* [Task directions]
Write out each line below precisely, passing over the pictures.

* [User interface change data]
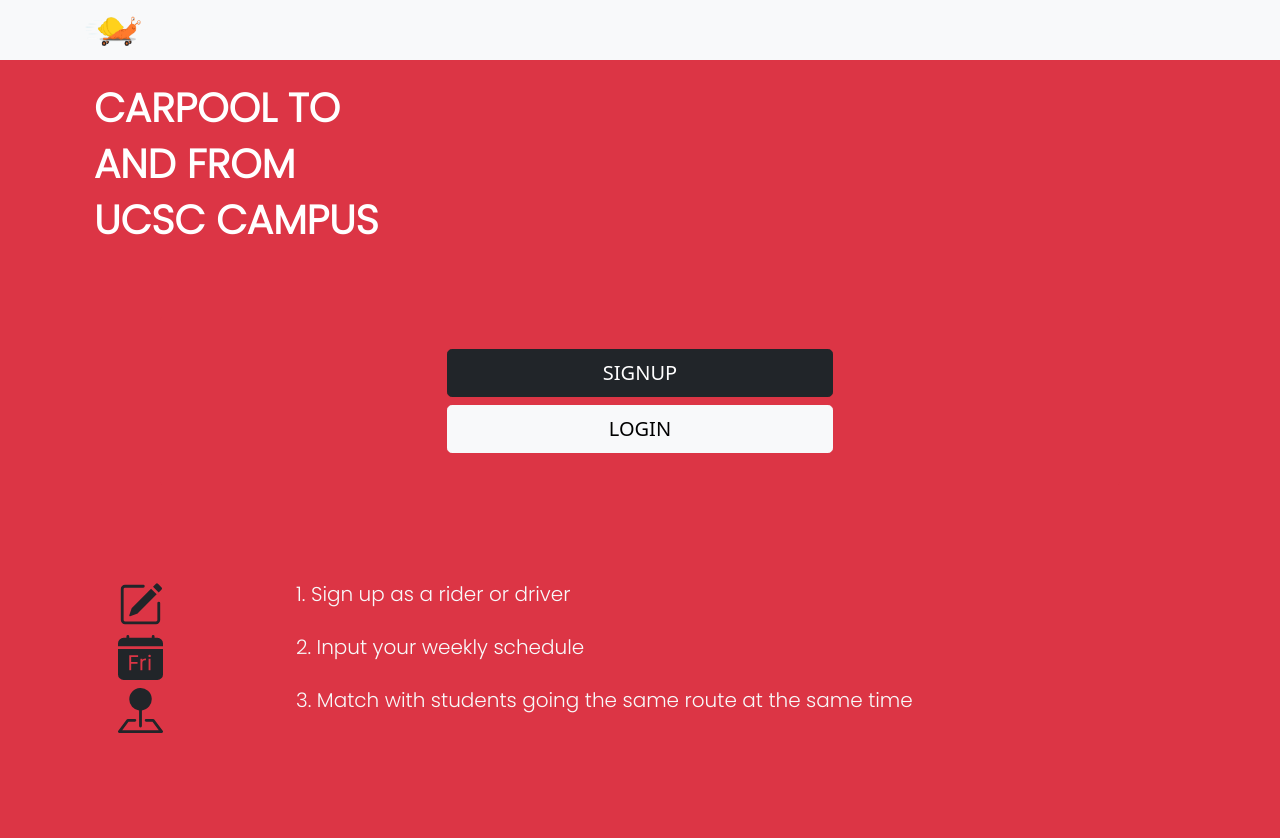
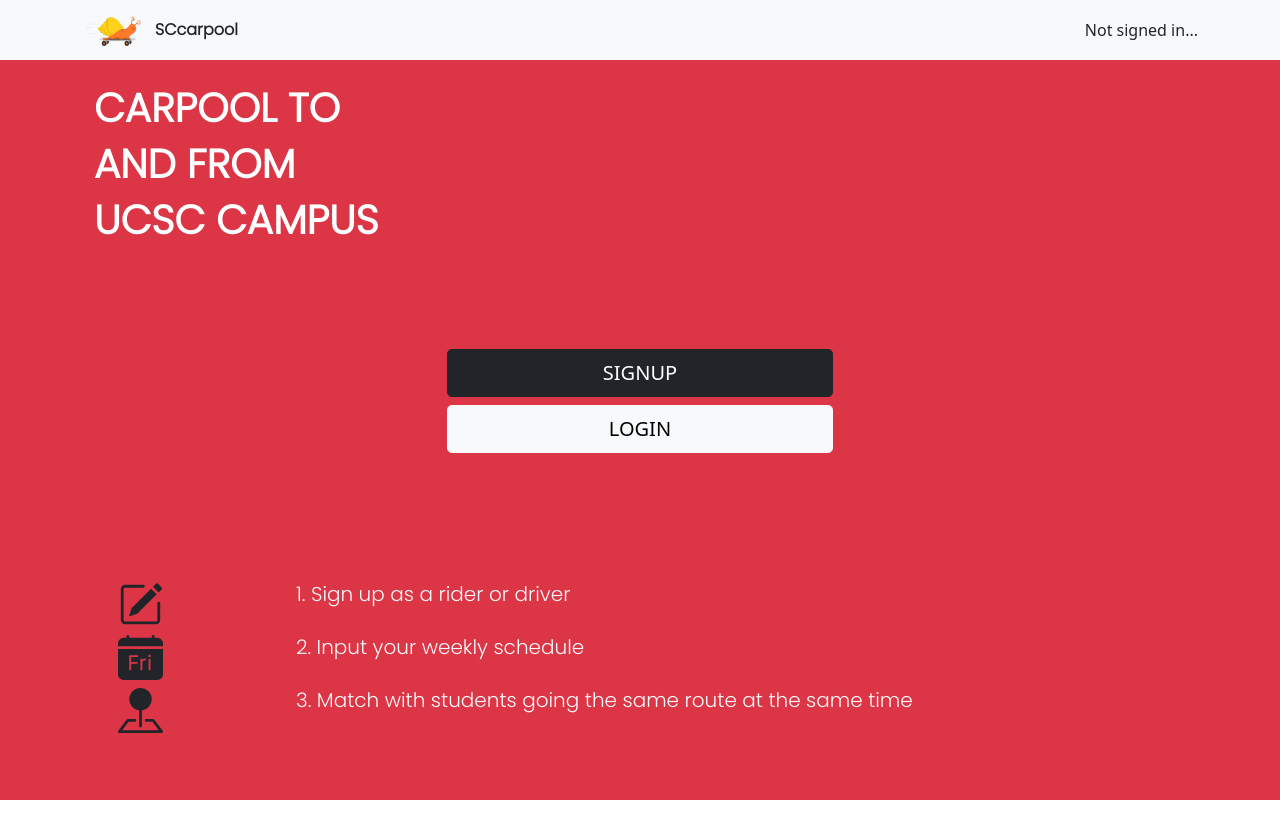
Before and after one commit to assadiandre/SantaCruzRideApp, a React (Create React App) app in the folder Client/: page / in a window 1280 px wide. Shown: the top 838 px of the page. Built offline with nearby package versions, Linux system fonts and the light colour scheme; no server answers.

Commit message:
CSS stuff + minor loading fix for schedule page

```diff
--- a/Client/src/Components/AccountSetup/AccountSetup.js
+++ b/Client/src/Components/AccountSetup/AccountSetup.js
@@ -79,7 +79,7 @@
   };
   return (
     // #DC3545 is the hex code for bootstrap danger
-    <div className={styles.loginPage} style={{ background: '#DC3545' }}>
+    <div className={`${styles.loginPage} ${styles.background_height}`}>
       <h1>ACCOUNT INFO</h1>
       <div>
         <form onSubmit={accountSetup}>
--- a/Client/src/Components/AccountSetup/AccountSetup.module.css
+++ b/Client/src/Components/AccountSetup/AccountSetup.module.css
@@ -8,7 +8,7 @@
   background: #4385f4;
   position: relative;
   color: white;
-    font-family: "Poppins", sans-serif;
+  font-family: 'Poppins', sans-serif;
   font-size: 13px;
   cursor: pointer;
   margin: 10px;
@@ -22,6 +22,12 @@
   border-radius: 3px;
   position: absolute;
 }
+
+.background_height {
+  height: calc(100% - 60px);
+  background: #dc3545;
+}
+
 .errorList {
   color: rgb(12, 11, 11);
   background: rgb(255, 255, 255);
@@ -50,7 +56,6 @@
   display: flex;
   align-items: center;
   flex-direction: column;
-    justify-content: center;
 }
 
 .loginForm {
@@ -67,5 +72,5 @@
 }
 .buttons {
   box-shadow: 0 4px 8px 0 rgba(0, 0, 0, 0.2), 0 6px 20px 0 rgba(0, 0, 0, 0.19);
-    background-color: #ffffff
+  background-color: #ffffff;
 }
--- a/Client/src/Components/Homepage/Homepage.js
+++ b/Client/src/Components/Homepage/Homepage.js
@@ -4,6 +4,7 @@
 //import { Link } from 'react-router-dom';
 import { useNavigate } from 'react-router-dom';
 import { useEffect } from 'react';
+import styles from './Homepage.module.css';
 
 import {
   BsPencilSquare,
@@ -45,7 +46,7 @@
   };
 
   return (
-    <div className="bg-danger pb-5">
+    <div className={`bg-danger pb-5 ${styles.homepage_height}`}>
       <Container className="pt-4 px-4 pb-3 text-light">
         <Row>
           <h1>
--- /dev/null
+++ b/Client/src/Components/Homepage/Homepage.module.css
@@ -0,0 +1,3 @@
+.homepage_height {
+  height: calc(100% - 60px);
+}
--- a/Client/src/Components/NavBar/NavBar.js
+++ b/Client/src/Components/NavBar/NavBar.js
@@ -11,6 +11,8 @@
 export default function NavBar() {
   const [userObject, setUserObject] = useContext(myContext);
   const navigate = useNavigate();
+  const navbarColor = userObject ? 'danger' : 'light';
+  const textColor = userObject ? 'text-light' : 'text-dark';
 
   const logout = () => {
     axios
@@ -35,18 +37,14 @@
 
   return (
     <div>
-      <Navbar
-        className={styles.navbarHeight}
-        bg={userObject ? 'danger' : 'light'}
-        variant="dark"
-      >
+      <Navbar className={styles.navbarHeight} bg={navbarColor} variant="dark">
         <Container>
           <Link to={'/'}>
             <img src={logo} width="65" height="45" alt="" />
           </Link>
           <Navbar.Toggle />
           <Nav className="me-auto">
-            <Nav.Link className={'text-light'} as={Link} to="/">
+            <Nav.Link className={textColor} as={Link} to="/">
               <b>SCcarpool</b>
             </Nav.Link>
           </Nav>
@@ -55,9 +53,7 @@
               <Nav>
                 <NavDropdown
                   title={
-                    <b
-                      className={'text-light'}
-                    >{`Hi, ${userObject.username}`}</b>
+                    <b className={textColor}>{`Hi, ${userObject.username}`}</b>
                   }
                   id="navbarScrollingDropdown"
                 >
@@ -72,7 +68,7 @@
               </Nav>
             ) : (
               <Nav>
-                <Navbar.Text className={'text-light'}>
+                <Navbar.Text className={textColor}>
                   Not signed in...
                 </Navbar.Text>
               </Nav>
--- a/Client/src/Components/Schedule/Schedule.js
+++ b/Client/src/Components/Schedule/Schedule.js
@@ -91,7 +91,7 @@
         )
         .then((res) => {
           if (res.data) {
-            console.log(routes);
+            setUserObject(res.data);
             navigate('/feed');
           }
         });
```
Lines whose indentation alone changed are shown as unchanged.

* [Finished task]
Before and after one commit to assadiandre/SantaCruzRideApp, a React (Create React App) app in the folder Client/: page / in a window 1280 px wide. Shown: the top 838 px of the page. Built offline with nearby package versions, Linux system fonts and the light colour scheme; no server answers.

Commit message:
CSS stuff + minor loading fix for schedule page

```diff
--- a/Client/src/Components/AccountSetup/AccountSetup.js
+++ b/Client/src/Components/AccountSetup/AccountSetup.js
@@ -79,7 +79,7 @@
   };
   return (
     // #DC3545 is the hex code for bootstrap danger
-    <div className={styles.loginPage} style={{ background: '#DC3545' }}>
+    <div className={`${styles.loginPage} ${styles.background_height}`}>
       <h1>ACCOUNT INFO</h1>
       <div>
         <form onSubmit={accountSetup}>
--- a/Client/src/Components/AccountSetup/AccountSetup.module.css
+++ b/Client/src/Components/AccountSetup/AccountSetup.module.css
@@ -8,7 +8,7 @@
   background: #4385f4;
   position: relative;
   color: white;
-    font-family: "Poppins", sans-serif;
+  font-family: 'Poppins', sans-serif;
   font-size: 13px;
   cursor: pointer;
   margin: 10px;
@@ -22,6 +22,12 @@
   border-radius: 3px;
   position: absolute;
 }
+
+.background_height {
+  height: calc(100% - 60px);
+  background: #dc3545;
+}
+
 .errorList {
   color: rgb(12, 11, 11);
   background: rgb(255, 255, 255);
@@ -50,7 +56,6 @@
   display: flex;
   align-items: center;
   flex-direction: column;
-    justify-content: center;
 }
 
 .loginForm {
@@ -67,5 +72,5 @@
 }
 .buttons {
   box-shadow: 0 4px 8px 0 rgba(0, 0, 0, 0.2), 0 6px 20px 0 rgba(0, 0, 0, 0.19);
-    background-color: #ffffff
+  background-color: #ffffff;
 }
--- a/Client/src/Components/Homepage/Homepage.js
+++ b/Client/src/Components/Homepage/Homepage.js
@@ -4,6 +4,7 @@
 //import { Link } from 'react-router-dom';
 import { useNavigate } from 'react-router-dom';
 import { useEffect } from 'react';
+import styles from './Homepage.module.css';
 
 import {
   BsPencilSquare,
@@ -45,7 +46,7 @@
   };
 
   return (
-    <div className="bg-danger pb-5">
+    <div className={`bg-danger pb-5 ${styles.homepage_height}`}>
       <Container className="pt-4 px-4 pb-3 text-light">
         <Row>
           <h1>
--- /dev/null
+++ b/Client/src/Components/Homepage/Homepage.module.css
@@ -0,0 +1,3 @@
+.homepage_height {
+  height: calc(100% - 60px);
+}
--- a/Client/src/Components/NavBar/NavBar.js
+++ b/Client/src/Components/NavBar/NavBar.js
@@ -11,6 +11,8 @@
 export default function NavBar() {
   const [userObject, setUserObject] = useContext(myContext);
   const navigate = useNavigate();
+  const navbarColor = userObject ? 'danger' : 'light';
+  const textColor = userObject ? 'text-light' : 'text-dark';
 
   const logout = () => {
     axios
@@ -35,18 +37,14 @@
 
   return (
     <div>
-      <Navbar
-        className={styles.navbarHeight}
-        bg={userObject ? 'danger' : 'light'}
-        variant="dark"
-      >
+      <Navbar className={styles.navbarHeight} bg={navbarColor} variant="dark">
         <Container>
           <Link to={'/'}>
             <img src={logo} width="65" height="45" alt="" />
           </Link>
           <Navbar.Toggle />
           <Nav className="me-auto">
-            <Nav.Link className={'text-light'} as={Link} to="/">
+            <Nav.Link className={textColor} as={Link} to="/">
               <b>SCcarpool</b>
             </Nav.Link>
           </Nav>
@@ -55,9 +53,7 @@
               <Nav>
                 <NavDropdown
                   title={
-                    <b
-                      className={'text-light'}
-                    >{`Hi, ${userObject.username}`}</b>
+                    <b className={textColor}>{`Hi, ${userObject.username}`}</b>
                   }
                   id="navbarScrollingDropdown"
                 >
@@ -72,7 +68,7 @@
               </Nav>
             ) : (
               <Nav>
-                <Navbar.Text className={'text-light'}>
+                <Navbar.Text className={textColor}>
                   Not signed in...
                 </Navbar.Text>
               </Nav>
--- a/Client/src/Components/Schedule/Schedule.js
+++ b/Client/src/Components/Schedule/Schedule.js
@@ -91,7 +91,7 @@
         )
         .then((res) => {
           if (res.data) {
-            console.log(routes);
+            setUserObject(res.data);
             navigate('/feed');
           }
         });
```
Lines whose indentation alone changed are shown as unchanged.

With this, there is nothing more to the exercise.